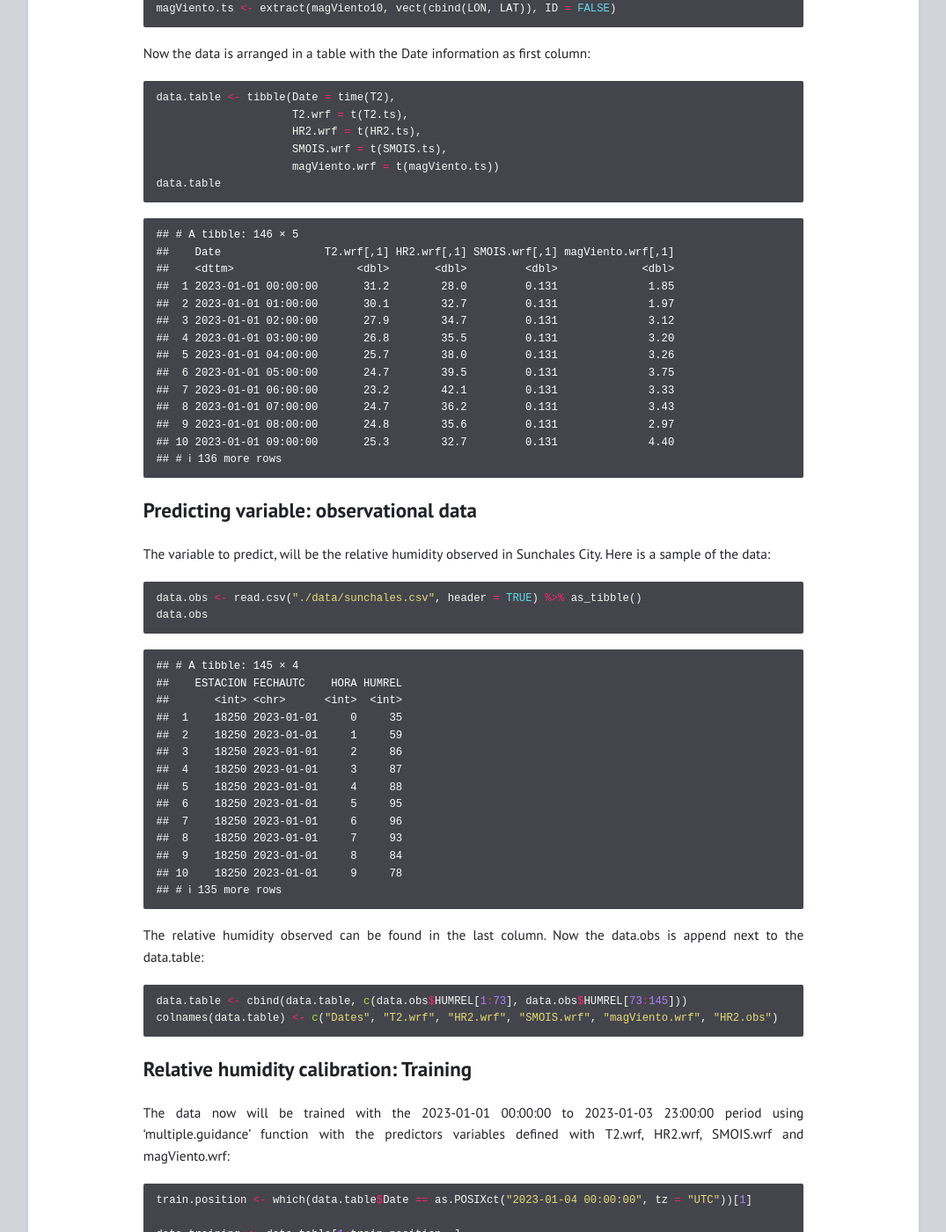
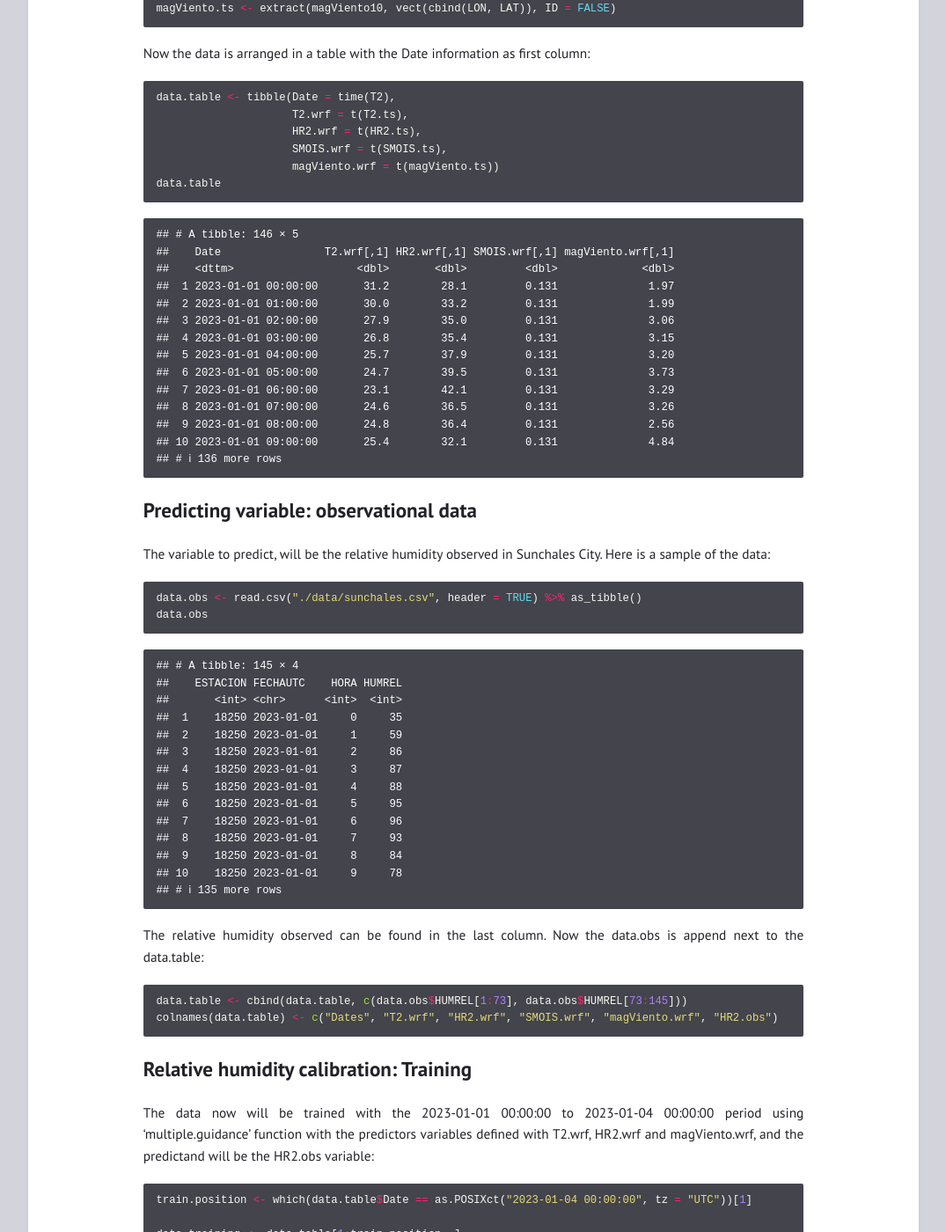
Before and after one commit to Gonzalo1985/CodeTipsHub, a Jekyll site: the page built from _posts/2024-12-04-Relative-humidity-calibration.md, in a window 1280 px wide and 1400 px high, scrolled down 2213 px. Shown: the whole window at 88% size, without its empty margins (102-1177 px from the left). Built offline with Jekyll 4.4.1, drawn with Linux system fonts in a browser that asks for light colours; some of the changed text lies outside the part shown.

Commit message:
Post updated

````diff
--- a/Page04_awswrfsmn.Rmd
+++ b/Page04_awswrfsmn.Rmd
@@ -116,7 +116,7 @@ colnames(data.table) <- c("Dates", "T2.wrf", "HR2.wrf", "SMOIS.wrf", "magViento.
 
 ## Relative humidity calibration: Training
 
-The data now will be trained with the 2023-01-01 00:00:00 to 2023-01-03 23:00:00 period using 'multiple.guidance' function with the predictors variables defined with T2.wrf, HR2.wrf, SMOIS.wrf and magViento.wrf:
+The data now will be trained with the 2023-01-01 00:00:00 to 2023-01-04 00:00:00 period using 'multiple.guidance' function with the predictors variables defined with T2.wrf, HR2.wrf and magViento.wrf, and the predictand will be the HR2.obs variable:
 
 ```{r}
 train.position <- which(data.table$Date == as.POSIXct("2023-01-04 00:00:00", tz = "UTC"))[1]
--- a/_posts/2024-12-04-Relative-humidity-calibration.md
+++ b/_posts/2024-12-04-Relative-humidity-calibration.md
@@ -140,16 +140,16 @@ data.table
     ## # A tibble: 146 × 5
     ##    Date                T2.wrf[,1] HR2.wrf[,1] SMOIS.wrf[,1] magViento.wrf[,1]
     ##    <dttm>                   <dbl>       <dbl>         <dbl>             <dbl>
-    ##  1 2023-01-01 00:00:00       31.2        28.0         0.131              1.85
-    ##  2 2023-01-01 01:00:00       30.1        32.7         0.131              1.97
-    ##  3 2023-01-01 02:00:00       27.9        34.7         0.131              3.12
-    ##  4 2023-01-01 03:00:00       26.8        35.5         0.131              3.20
-    ##  5 2023-01-01 04:00:00       25.7        38.0         0.131              3.26
-    ##  6 2023-01-01 05:00:00       24.7        39.5         0.131              3.75
-    ##  7 2023-01-01 06:00:00       23.2        42.1         0.131              3.33
-    ##  8 2023-01-01 07:00:00       24.7        36.2         0.131              3.43
-    ##  9 2023-01-01 08:00:00       24.8        35.6         0.131              2.97
-    ## 10 2023-01-01 09:00:00       25.3        32.7         0.131              4.40
+    ##  1 2023-01-01 00:00:00       31.2        28.1         0.131              1.97
+    ##  2 2023-01-01 01:00:00       30.0        33.2         0.131              1.99
+    ##  3 2023-01-01 02:00:00       27.9        35.0         0.131              3.06
+    ##  4 2023-01-01 03:00:00       26.8        35.4         0.131              3.15
+    ##  5 2023-01-01 04:00:00       25.7        37.9         0.131              3.20
+    ##  6 2023-01-01 05:00:00       24.7        39.5         0.131              3.73
+    ##  7 2023-01-01 06:00:00       23.1        42.1         0.131              3.29
+    ##  8 2023-01-01 07:00:00       24.6        36.5         0.131              3.26
+    ##  9 2023-01-01 08:00:00       24.8        36.4         0.131              2.56
+    ## 10 2023-01-01 09:00:00       25.4        32.1         0.131              4.84
     ## # ℹ 136 more rows
 
 ## Predicting variable: observational data
@@ -187,9 +187,10 @@ colnames(data.table) <- c("Dates", "T2.wrf", "HR2.wrf", "SMOIS.wrf", "magViento.
 
 ## Relative humidity calibration: Training
 
-The data now will be trained with the 2023-01-01 00:00:00 to 2023-01-03
-23:00:00 period using ‘multiple.guidance’ function with the predictors
-variables defined with T2.wrf, HR2.wrf, SMOIS.wrf and magViento.wrf:
+The data now will be trained with the 2023-01-01 00:00:00 to 2023-01-04
+00:00:00 period using ‘multiple.guidance’ function with the predictors
+variables defined with T2.wrf, HR2.wrf and magViento.wrf, and the
+predictand will be the HR2.obs variable:
 
 ``` r
 train.position <- which(data.table$Date == as.POSIXct("2023-01-04 00:00:00", tz = "UTC"))[1]
````
Also changed, not shown: other parts of _posts/2024-12-04-Relative-humidity-calibration.md (+5 -5 lines).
+ + + + + + +
# Task objective
Read through the lines above and collect those that contain the string "will".

# Task answer
-The data now will be trained with the 2023-01-01 00:00:00 to 2023-01-03 23:00:00 period using 'multiple.guidance' function with the predictors variables defined with T2.wrf, HR2.wrf, SMOIS.wrf and magViento.wrf:
+The data now will be trained with the 2023-01-01 00:00:00 to 2023-01-04 00:00:00 period using 'multiple.guidance' function with the predictors variables defined with T2.wrf, HR2.wrf and magViento.wrf, and the predictand will be the HR2.obs variable:
-The data now will be trained with the 2023-01-01 00:00:00 to 2023-01-03
+The data now will be trained with the 2023-01-01 00:00:00 to 2023-01-04
+predictand will be the HR2.obs variable:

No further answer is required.